beginning of signs | John 2.11-12
This, the first of his signs, Jesus did at Cana in Galilee, and manifested his glory. And his disciples believed in him. After this he went down to Capernaum, with his mother and his brothers and his disciples, and they stayed there for a few days. John 2:11-12| ESV
And so it was, off-script and ahead of schedule, Jesus did his first miracle – the beginning of the teaching signs he would perform to draw people’s eyes to deeper truths. In nowhere Reedtown, of all places, in the swirling backwaters of Galilee. And though there were no press releases, paparazzi, or postings, Jesus for the first time showed what he was made of – that brimming inner beauty of grace and truth.
And if there was any hesitation before, his initial band of followers fully bought in now.
And after this, Jesus descended from the mountainous spine of Galilee, down to a little fishing village on the lake, Capernaum, “Nahum’s town,” “Rest-Stop.” Jesus’ mother along with the rest of his family were right there with him – and so was that small band of growing followers.
And there they stayed.
But only for a little while… MAV
One of the most arresting points of difference between John’s Gospel and what we call the “Synoptic Gospels” (Matthew, Mark, and Luke) is how seemingly “instantly” the disciples believe in Jesus. Nathanael not only believes, but calls Jesus the Son of God at their first meeting! In the other Gospels, that confession forms a pinnacle of their experience of Jesus over a year or more and serves as a key pivot in the Story. Here it seems to be right on the threshold leading in. We could see that as a discrepancy to resolve or a riddle to solve (back to the empty stone pots again!), but isn’t it really both? We see and receive insight. We have epiphanies of faith. But as we walk further, new vistas open up and now we see. A deeper awareness and realization forms that can be so breathtaking that we feel like we are seeing for the very first time. Nathanael was blown away, but he would see greater things. Three days later at a wedding in Cana from backwater Galilee from which “no good thing could come” it may not have been a literal stairway to heaven with angels of God ascending and descending, but he saw glory. He saw that inner beauty of the grace and truth that filled Jesus to the brim just like those stone pots even as he drank along with the rest that water that had been turned into wine. They all drank it. They all saw it. They all saw the beauty, the grace, the truth, the glory. At a wedding party in Galilee, of all places. In water turned into wine. And they believed. They bought in. All in. Again. More deeply. This is the ultimate point of each “teaching sign” of Jesus, each miracle. Each serves as a “sign pointing us to deeper truths.” The point in Cana was not merely to help a newlywed couple to save face and enable a small village to have a great party. It points them and us to a deeper truth: that the Word that was made flesh and dwelt among us loves to show up in unexpected places where he will take what in hindsight is seen to be a minor crisis at best and turn it into a remarkable display of the grace that is bearing, sweeping all of us into eternal, divine realities (kingdom come!) that we can’t even imagine. And that is worth hanging around for.

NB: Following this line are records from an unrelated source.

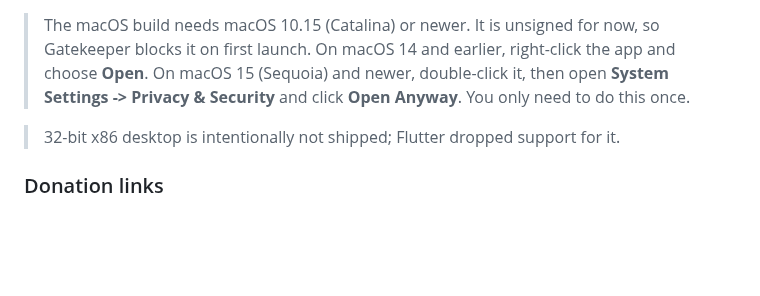
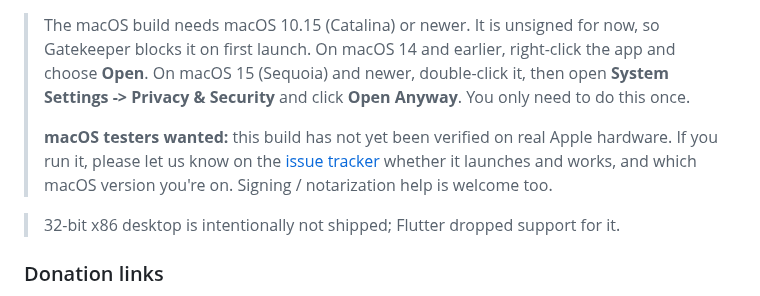
Before and after one commit to monsiu/Custom-RR, a Markdown page: RELEASE_NOTES.md, the part around the change. Rendered like a GitHub page; blank space fills up the shorter version.

```diff
--- a/RELEASE_NOTES.md
+++ b/RELEASE_NOTES.md
@@ -28,6 +28,8 @@ Built from the same Flutter source as the Android app, with the same catalog, fr
 - `custom_rr-v1.0.0-macos-universal.zip` for macOS (Apple Silicon and Intel in one build).
 
 > The macOS build needs macOS 10.15 (Catalina) or newer. It is unsigned for now, so Gatekeeper blocks it on first launch. On macOS 14 and earlier, right-click the app and choose **Open**. On macOS 15 (Sequoia) and newer, double-click it, then open **System Settings -> Privacy & Security** and click **Open Anyway**. You only need to do this once.
+>
+> **macOS testers wanted:** this build has not yet been verified on real Apple hardware. If you run it, please let us know on the [issue tracker](https://github.com/monsiu/Custom-RR/issues) whether it launches and works, and which macOS version you're on. Signing / notarization help is welcome too.
 
 > 32-bit x86 desktop is intentionally not shipped; Flutter dropped support for it.
 
```
Also changed, not shown: README.md (+10 -0 lines).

What have been some of the key “epiphanies” of faith you have experienced in your life – or are you still waiting for one?
Lord, help me not to miss the epiphany of faith, the revelation of hope, the consolation of love you have for me to see and embrace today. Help me not to be a “just” person – that’s “just” another wedding, that’s “just” Cana (can anything good happen there?), that’s “just” wine, those are “just” stone pots. Help me to look harder, see clearer, believer deeper. Today. Through Christ.
For all of this week’s resources for this new series on Spiritual Disciplines including this week’s DG video, check out the Vineyard website.